▶ [Action item]: Where a line of the entries holds the string "stats", copy that line.

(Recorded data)
*** Begin section ***

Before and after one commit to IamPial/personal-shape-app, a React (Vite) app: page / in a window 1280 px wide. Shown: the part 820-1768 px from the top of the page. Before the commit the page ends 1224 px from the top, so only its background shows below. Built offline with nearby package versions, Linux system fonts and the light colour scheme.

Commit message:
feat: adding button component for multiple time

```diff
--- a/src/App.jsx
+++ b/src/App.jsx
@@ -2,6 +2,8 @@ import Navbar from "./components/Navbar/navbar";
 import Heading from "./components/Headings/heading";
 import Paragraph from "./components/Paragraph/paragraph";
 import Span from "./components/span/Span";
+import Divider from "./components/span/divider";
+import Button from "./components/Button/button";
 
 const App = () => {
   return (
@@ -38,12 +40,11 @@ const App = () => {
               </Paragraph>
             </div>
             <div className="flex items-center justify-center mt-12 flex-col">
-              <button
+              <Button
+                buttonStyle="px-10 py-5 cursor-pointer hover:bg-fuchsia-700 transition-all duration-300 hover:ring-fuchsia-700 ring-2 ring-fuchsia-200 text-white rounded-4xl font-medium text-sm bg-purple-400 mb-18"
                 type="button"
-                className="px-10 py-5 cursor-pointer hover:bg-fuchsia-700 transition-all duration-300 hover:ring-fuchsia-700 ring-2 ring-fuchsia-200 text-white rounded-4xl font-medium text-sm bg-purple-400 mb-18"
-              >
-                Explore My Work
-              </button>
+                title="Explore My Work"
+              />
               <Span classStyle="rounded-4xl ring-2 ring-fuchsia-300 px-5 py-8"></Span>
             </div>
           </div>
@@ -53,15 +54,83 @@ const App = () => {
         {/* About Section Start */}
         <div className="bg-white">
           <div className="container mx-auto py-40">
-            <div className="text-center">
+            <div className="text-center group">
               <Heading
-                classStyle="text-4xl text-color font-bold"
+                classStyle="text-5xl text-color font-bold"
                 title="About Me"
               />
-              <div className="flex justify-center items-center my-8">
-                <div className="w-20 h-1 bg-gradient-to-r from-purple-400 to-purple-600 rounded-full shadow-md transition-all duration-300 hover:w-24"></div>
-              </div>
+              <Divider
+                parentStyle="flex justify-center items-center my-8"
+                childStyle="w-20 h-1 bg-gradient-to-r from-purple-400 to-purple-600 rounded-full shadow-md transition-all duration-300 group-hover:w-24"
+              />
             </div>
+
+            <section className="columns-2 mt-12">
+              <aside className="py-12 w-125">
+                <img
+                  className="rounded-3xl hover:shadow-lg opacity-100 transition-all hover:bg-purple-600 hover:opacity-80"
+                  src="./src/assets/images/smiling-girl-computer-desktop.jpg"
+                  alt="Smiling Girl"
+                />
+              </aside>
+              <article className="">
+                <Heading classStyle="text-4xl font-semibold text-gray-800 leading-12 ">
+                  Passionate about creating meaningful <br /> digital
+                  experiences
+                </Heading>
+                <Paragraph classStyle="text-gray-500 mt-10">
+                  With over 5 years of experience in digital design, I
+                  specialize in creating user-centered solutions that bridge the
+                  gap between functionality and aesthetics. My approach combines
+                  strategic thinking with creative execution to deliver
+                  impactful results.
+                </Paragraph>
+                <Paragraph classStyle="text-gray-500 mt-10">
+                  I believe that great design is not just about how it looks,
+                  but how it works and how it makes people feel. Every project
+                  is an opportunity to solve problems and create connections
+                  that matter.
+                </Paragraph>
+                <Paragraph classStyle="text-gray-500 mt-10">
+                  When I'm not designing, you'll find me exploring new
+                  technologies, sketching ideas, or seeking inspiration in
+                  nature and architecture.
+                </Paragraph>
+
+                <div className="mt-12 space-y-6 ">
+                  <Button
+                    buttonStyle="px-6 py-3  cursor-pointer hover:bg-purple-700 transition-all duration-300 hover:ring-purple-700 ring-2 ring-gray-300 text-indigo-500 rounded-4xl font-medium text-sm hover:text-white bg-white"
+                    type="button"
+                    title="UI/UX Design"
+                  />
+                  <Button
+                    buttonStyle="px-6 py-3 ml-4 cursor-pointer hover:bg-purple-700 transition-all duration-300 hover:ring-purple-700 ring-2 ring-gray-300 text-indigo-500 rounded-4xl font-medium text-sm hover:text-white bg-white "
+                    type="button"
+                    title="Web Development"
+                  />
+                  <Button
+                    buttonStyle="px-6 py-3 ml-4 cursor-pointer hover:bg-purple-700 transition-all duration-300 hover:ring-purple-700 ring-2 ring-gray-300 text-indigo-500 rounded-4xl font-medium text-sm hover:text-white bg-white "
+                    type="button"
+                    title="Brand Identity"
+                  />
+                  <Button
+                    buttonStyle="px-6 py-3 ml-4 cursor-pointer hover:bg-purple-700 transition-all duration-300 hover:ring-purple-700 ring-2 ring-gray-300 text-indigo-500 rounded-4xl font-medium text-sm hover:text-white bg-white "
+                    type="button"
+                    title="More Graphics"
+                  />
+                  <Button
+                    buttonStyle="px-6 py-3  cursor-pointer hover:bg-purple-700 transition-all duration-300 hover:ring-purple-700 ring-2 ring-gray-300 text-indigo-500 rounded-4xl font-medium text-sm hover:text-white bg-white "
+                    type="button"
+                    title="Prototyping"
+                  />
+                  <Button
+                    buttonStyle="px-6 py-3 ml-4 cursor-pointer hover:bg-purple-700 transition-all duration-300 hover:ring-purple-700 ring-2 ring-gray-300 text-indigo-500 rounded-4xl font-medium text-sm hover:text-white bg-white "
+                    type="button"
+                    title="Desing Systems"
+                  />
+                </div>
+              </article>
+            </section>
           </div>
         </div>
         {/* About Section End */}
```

*** End section ***
*** Begin section ***

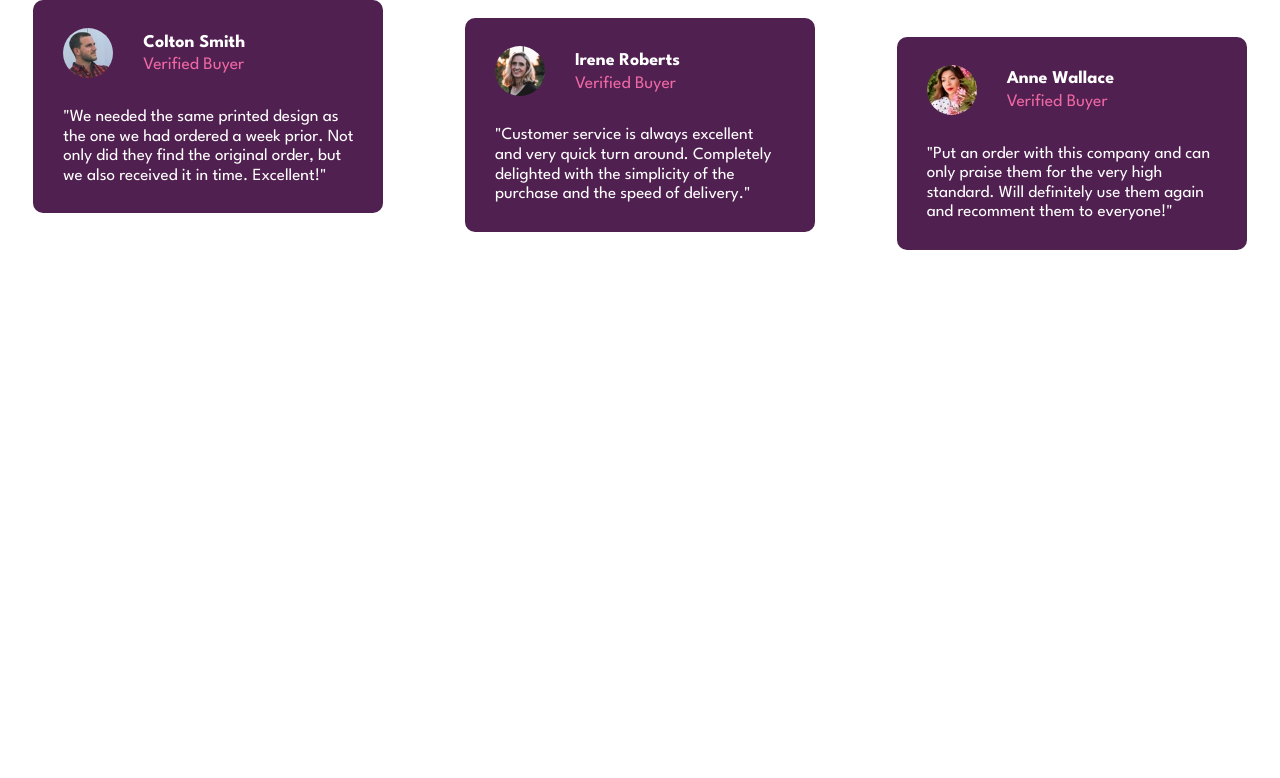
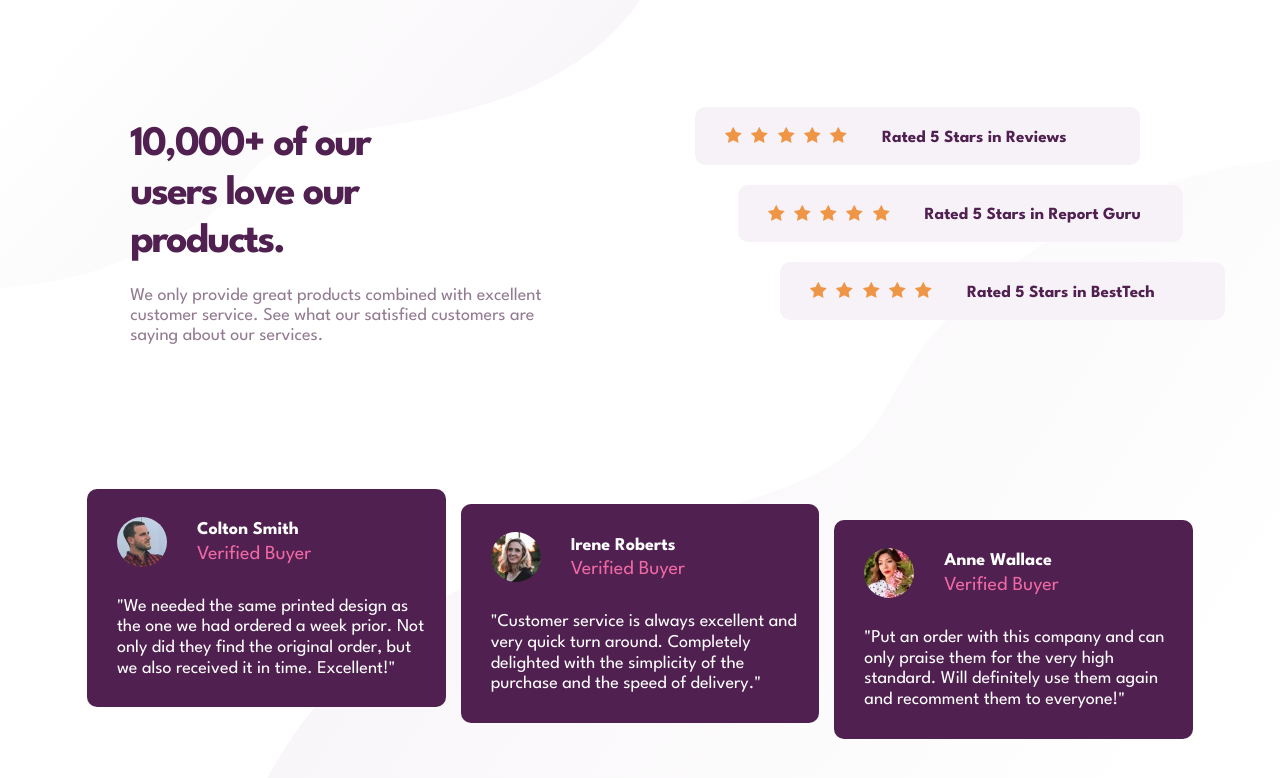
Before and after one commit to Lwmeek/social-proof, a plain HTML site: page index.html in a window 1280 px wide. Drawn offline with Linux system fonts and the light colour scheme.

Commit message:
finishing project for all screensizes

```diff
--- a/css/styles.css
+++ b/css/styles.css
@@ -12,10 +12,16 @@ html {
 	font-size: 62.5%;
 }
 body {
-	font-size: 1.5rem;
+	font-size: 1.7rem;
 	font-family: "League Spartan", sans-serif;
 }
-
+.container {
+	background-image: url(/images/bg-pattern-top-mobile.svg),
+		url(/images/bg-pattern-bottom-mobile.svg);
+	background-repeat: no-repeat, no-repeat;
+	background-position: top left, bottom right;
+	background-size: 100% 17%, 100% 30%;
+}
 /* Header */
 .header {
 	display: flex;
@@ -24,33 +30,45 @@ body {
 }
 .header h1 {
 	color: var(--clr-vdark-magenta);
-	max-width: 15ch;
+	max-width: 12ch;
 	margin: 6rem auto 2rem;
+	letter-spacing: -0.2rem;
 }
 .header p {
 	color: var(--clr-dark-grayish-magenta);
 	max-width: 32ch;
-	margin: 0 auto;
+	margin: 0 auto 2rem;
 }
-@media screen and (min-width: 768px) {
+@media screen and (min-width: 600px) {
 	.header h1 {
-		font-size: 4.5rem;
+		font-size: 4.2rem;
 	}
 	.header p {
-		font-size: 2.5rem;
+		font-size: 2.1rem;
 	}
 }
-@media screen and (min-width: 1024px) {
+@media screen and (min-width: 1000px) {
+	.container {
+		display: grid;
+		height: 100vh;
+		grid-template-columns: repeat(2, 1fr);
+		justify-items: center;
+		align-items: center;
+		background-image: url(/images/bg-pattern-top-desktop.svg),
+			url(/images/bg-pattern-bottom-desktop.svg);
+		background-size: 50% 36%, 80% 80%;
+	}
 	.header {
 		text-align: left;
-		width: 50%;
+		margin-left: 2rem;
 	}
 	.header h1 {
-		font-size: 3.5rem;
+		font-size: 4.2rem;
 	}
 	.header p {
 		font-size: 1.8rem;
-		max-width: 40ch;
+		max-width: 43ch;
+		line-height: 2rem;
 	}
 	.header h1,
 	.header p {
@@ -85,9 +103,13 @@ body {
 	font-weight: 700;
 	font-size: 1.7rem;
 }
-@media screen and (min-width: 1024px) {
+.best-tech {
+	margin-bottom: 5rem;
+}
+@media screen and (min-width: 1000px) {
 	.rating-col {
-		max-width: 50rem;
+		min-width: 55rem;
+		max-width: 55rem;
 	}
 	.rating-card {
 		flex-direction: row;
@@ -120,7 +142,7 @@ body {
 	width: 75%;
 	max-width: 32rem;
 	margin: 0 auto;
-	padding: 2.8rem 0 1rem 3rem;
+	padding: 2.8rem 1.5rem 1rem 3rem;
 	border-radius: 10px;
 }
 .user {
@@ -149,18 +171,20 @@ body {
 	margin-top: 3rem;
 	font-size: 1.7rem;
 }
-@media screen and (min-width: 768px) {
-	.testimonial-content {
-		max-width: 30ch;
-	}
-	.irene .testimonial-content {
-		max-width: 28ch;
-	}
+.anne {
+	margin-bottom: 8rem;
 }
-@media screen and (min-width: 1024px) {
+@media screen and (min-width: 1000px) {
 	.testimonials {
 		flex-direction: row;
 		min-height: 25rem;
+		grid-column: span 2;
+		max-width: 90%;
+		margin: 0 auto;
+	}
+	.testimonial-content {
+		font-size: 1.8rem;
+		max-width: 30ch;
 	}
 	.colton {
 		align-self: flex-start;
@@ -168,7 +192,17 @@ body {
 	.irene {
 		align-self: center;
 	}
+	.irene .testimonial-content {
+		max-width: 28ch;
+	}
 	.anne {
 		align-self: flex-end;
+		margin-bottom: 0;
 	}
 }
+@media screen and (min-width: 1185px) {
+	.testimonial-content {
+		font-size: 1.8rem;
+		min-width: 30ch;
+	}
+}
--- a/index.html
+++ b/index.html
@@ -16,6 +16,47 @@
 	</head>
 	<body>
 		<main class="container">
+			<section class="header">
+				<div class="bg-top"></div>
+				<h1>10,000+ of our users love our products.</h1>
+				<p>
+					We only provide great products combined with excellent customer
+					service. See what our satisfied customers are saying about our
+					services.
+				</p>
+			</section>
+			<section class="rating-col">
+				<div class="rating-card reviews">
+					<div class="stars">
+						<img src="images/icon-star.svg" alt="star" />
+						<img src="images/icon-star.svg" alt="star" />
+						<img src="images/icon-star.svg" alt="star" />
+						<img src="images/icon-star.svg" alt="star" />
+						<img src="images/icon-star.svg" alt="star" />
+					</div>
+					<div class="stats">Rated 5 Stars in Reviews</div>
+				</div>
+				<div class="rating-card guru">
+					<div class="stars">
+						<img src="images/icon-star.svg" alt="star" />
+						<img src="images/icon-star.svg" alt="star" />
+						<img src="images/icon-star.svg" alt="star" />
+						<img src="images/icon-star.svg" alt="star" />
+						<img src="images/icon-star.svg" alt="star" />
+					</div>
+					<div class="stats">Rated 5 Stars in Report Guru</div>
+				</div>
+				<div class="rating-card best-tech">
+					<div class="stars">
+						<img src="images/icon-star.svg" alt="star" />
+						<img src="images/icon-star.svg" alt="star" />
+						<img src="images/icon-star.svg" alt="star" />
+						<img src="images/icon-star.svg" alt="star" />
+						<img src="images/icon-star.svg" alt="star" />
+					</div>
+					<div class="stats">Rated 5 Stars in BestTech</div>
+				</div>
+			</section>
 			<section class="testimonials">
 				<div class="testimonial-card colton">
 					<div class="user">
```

*** End section ***

▶ [Exercise response]:
+					<div class="stats">Rated 5 Stars in Reviews</div>
+					<div class="stats">Rated 5 Stars in Report Guru</div>
+					<div class="stats">Rated 5 Stars in BestTech</div>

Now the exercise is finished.